When I was little and grumbling about something I couldn’t get or something I couldn’t afford to do, I remember my grandmother advising me, “Why don’t you look at those who don’t eat” or “Those who don’t have a roof over their heads.” That answer then didn’t make me feel any better. It probably irritated me more, since at that time I felt entitled to have whatever I wanted. It took many years of introspection and my “acquaintance” with a health problem to bring the gift of gratitude.
But what does “I feel grateful” mean?
The way we each feel gratitude is different.
For many of us, it is the miracle of waking up every day or the feeling you feel every time you whisper “thank you” to God for all that is in your life. It’s the beauty you find in every moment, great and small, in your life.

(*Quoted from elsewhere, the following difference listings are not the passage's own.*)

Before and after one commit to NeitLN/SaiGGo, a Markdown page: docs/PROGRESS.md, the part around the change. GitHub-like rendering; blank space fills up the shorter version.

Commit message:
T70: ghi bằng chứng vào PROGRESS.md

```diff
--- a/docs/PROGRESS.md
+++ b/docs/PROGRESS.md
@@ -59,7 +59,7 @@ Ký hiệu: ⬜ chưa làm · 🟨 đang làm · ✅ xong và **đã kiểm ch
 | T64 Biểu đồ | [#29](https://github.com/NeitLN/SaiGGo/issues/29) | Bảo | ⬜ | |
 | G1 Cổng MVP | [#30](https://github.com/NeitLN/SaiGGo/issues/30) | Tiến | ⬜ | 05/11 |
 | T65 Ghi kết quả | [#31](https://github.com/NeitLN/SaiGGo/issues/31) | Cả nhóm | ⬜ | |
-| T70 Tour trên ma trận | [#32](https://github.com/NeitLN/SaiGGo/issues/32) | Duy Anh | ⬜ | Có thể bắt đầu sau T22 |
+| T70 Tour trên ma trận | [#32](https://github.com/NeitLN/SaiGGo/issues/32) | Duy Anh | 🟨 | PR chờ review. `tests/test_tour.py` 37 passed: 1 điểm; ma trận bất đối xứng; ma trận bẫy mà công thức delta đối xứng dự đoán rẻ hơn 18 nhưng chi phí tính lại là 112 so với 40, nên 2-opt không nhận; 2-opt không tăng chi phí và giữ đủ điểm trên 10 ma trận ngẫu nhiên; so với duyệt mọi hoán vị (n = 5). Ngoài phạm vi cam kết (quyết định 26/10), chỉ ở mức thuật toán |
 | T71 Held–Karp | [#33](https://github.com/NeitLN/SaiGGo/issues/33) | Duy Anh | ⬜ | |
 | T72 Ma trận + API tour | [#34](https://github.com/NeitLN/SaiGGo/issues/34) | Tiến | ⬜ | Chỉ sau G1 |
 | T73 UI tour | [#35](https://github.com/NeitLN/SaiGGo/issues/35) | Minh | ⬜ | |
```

But why is it so important to practice gratitude?
- According to positive psychology, gratitude is one of the important factors that lead us to happiness.
Research has shown that people who are grateful are happier, more optimistic, more energetic, and experience more positive emotions than those who have not cultivated a sense of gratitude within themselves. The man who enjoys his life sees it with another eye. He enjoys the gifts of his life and sees difficulties as opportunities and lessons. He gets used to seeing the positive side of life.
- Gratitude moves us to the present.
It helps us focus on what we have right now and helps us appreciate it. We thus avoid the trap of asking for what we do not have, comparing ourselves with others, and consequently becoming unhappy with feeling jealousy or envy or falling into the trap of “I would be happy if I had… or if I could…” No, if you have not lived through serious traumatic events, such as a war or rape, your happiness does not depend as much as you think on the external conditions of your life. It depends on how you see your life.
- Gratitude improves health.
Studies have shown that people who are grateful have lower stress, less anxiety, less chance of getting depressed or becoming neurotic. In fact, they tend to manage stressors and traumas more effectively.
- Expressing gratitude improves human relationships.
People who feel gratitude and express it tend to help others to reciprocate acts of kindness, and to be less materialistic. People who value their family and friends treat them better and develop closer bonds with family and friends.
- Expressing gratitude in times of hardship, chronic illness or loss helps people adapt and cope more effectively.
Although it sounds unlikely, research has shown that in very difficult times, expressing gratitude is perhaps the best we can do to cope.
For all of the above, it is important to feel grateful especially during this difficult time in the last few weeks. Perhaps this is how we can cope with the feeling of confinement but also the feeling of fear, loneliness, and possible illness. Maybe this is how we start to treat our people with more love and kindness, to become less critical of those around us.
Will you tell me, of course, how easy it is to be grateful especially now with all that we hear every day, with deaths rising dramatically in our city, threatened by the economic crisis?
Sure, it’s not an easy thing, but it can be learned. Gratitude requires daily practice but its rewards are many. Let’s start with a simple exercise. Let us note three different things every night that we are grateful for. In the beginning, it will be difficult. But the continuation can be a real surprise.